a. If the repeat test results confirm the first test results, call the engineer or, if the
equipment is still under warranty, call the manufacturer's representative.
b. Do this at once to immediately correct the problem. Remember, the reason
for the testing is to detect problems before they can cause considerable harm to your
patients or to you.
Section II. BEAM RESTRICTION ADEQUACY TEST
When the radiologist collimates to a given area of the body, he needs to be sure
that what he sees on the TV screen or the mirror optic is what is being exposed to
radiation. This beam restriction adequacy test will allow for the determination of the
exact area being imaged and allow the quality control technologist to assure that all
fluoroscopic systems in the department are producing images of a similar size. Beam
restriction ensures that the patients are not receiving excessive doses of radiation, and
it minimizes the amount of secondary (scatter) radiation that the technologist and
radiologist are exposed to in the examining room.
a. A fluoroscopic beam restriction test tool.
b. Lead numbers and letters for identification.
c. Cardboard holder loaded with ready pack film.
d. A 12-inch ruler graduated by 1/32.
e. Three-fourth inch aluminum block.
a. Put on a lead apron.

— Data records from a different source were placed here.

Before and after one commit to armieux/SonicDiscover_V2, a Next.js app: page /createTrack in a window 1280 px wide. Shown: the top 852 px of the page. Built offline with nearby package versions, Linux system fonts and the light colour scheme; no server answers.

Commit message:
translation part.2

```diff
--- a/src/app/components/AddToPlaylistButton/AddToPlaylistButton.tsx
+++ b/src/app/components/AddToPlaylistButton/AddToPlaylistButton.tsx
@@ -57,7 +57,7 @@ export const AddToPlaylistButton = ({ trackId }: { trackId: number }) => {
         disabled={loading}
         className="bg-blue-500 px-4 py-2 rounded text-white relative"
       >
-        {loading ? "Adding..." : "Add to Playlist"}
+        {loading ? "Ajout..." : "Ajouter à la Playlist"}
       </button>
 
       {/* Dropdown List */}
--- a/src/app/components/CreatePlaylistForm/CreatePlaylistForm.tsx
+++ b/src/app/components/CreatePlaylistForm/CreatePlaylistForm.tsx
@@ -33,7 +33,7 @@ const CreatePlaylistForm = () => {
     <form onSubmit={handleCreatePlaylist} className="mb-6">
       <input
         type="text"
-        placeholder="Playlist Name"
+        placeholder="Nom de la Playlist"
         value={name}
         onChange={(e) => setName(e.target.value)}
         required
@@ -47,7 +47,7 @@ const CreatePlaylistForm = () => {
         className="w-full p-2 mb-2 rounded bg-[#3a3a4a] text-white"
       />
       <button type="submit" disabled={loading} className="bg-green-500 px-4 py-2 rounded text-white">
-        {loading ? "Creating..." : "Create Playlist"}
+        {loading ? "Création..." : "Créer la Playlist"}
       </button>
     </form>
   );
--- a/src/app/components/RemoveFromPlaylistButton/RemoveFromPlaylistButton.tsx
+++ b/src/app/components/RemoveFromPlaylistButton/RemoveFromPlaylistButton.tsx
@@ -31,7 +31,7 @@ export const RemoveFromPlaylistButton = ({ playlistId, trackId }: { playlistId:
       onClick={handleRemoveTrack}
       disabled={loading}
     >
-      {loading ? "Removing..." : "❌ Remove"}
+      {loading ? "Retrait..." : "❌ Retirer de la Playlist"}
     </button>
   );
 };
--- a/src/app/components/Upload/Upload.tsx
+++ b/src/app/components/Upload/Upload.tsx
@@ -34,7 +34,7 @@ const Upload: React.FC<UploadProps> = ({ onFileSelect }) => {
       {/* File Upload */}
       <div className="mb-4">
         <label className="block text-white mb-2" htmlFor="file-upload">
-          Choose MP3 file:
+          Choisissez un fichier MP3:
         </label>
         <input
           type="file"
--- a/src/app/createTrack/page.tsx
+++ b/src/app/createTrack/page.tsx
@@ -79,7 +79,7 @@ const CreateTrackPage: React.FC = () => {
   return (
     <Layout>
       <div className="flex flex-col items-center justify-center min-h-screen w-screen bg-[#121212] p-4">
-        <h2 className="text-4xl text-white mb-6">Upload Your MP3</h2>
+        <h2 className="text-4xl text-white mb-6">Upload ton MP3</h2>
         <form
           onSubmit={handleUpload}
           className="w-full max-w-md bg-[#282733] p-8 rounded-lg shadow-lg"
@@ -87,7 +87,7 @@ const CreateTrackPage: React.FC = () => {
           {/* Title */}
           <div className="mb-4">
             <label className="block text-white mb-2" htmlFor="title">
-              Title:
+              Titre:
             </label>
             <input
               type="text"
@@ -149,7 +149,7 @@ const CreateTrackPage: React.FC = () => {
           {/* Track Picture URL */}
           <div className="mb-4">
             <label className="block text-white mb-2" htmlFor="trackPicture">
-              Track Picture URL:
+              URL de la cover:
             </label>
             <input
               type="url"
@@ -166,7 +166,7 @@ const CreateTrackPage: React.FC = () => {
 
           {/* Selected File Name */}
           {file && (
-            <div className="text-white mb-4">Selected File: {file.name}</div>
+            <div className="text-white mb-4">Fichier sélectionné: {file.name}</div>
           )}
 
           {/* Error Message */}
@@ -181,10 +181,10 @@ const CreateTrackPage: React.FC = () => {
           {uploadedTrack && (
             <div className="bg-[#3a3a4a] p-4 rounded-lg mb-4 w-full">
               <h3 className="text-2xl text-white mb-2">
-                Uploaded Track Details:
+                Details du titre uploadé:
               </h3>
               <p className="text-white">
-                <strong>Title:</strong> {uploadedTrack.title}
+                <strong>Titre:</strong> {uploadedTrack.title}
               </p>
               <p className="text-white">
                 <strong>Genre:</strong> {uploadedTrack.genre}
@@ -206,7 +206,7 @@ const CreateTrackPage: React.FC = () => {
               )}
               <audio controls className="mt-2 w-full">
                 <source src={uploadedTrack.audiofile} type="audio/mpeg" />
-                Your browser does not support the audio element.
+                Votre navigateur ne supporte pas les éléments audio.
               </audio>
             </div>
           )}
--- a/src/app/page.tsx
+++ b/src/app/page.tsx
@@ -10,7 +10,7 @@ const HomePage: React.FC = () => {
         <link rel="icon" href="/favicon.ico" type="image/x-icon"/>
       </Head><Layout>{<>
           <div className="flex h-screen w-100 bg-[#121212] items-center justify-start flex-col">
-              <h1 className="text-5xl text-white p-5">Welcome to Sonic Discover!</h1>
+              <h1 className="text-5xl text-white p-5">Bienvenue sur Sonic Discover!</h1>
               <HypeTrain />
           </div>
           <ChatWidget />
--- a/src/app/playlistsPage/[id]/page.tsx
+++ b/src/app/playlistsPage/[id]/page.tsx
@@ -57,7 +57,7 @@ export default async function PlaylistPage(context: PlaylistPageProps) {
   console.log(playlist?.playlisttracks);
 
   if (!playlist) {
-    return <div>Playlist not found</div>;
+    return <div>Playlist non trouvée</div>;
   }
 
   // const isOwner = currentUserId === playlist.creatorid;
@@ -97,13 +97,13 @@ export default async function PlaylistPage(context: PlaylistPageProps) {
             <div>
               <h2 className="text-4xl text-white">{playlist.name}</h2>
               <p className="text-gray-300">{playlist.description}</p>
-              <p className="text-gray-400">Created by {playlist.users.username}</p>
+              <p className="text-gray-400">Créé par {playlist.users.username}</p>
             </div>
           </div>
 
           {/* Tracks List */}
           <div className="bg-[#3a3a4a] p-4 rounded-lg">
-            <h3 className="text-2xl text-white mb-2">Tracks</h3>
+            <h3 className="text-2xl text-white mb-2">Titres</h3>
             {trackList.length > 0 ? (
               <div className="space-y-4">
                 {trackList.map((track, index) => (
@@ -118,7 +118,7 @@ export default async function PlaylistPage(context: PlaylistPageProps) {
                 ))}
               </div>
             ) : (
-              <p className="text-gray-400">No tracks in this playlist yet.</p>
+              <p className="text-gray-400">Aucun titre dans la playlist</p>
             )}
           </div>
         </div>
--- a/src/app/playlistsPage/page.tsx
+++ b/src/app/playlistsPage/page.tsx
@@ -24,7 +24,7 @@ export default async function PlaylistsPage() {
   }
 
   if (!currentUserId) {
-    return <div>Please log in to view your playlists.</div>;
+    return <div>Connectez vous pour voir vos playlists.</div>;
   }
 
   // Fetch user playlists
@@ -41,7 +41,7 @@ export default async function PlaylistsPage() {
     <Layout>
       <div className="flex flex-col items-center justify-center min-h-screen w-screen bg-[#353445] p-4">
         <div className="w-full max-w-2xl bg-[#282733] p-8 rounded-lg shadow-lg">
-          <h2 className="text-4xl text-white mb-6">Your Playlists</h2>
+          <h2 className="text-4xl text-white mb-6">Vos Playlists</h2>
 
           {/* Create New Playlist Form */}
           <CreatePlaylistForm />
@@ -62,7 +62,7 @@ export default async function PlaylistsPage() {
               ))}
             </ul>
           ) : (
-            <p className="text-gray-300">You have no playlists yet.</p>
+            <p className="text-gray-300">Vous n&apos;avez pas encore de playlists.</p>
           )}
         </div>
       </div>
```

b. Place the three-fourth inch attenuator block on the tabletop to intercept the
radiation going to the image intensifier.
c. Select a clinically useful image intensifier or tower height such as a ten-inch
height and lock the assembly in place.
d. Set the technical factors to low values.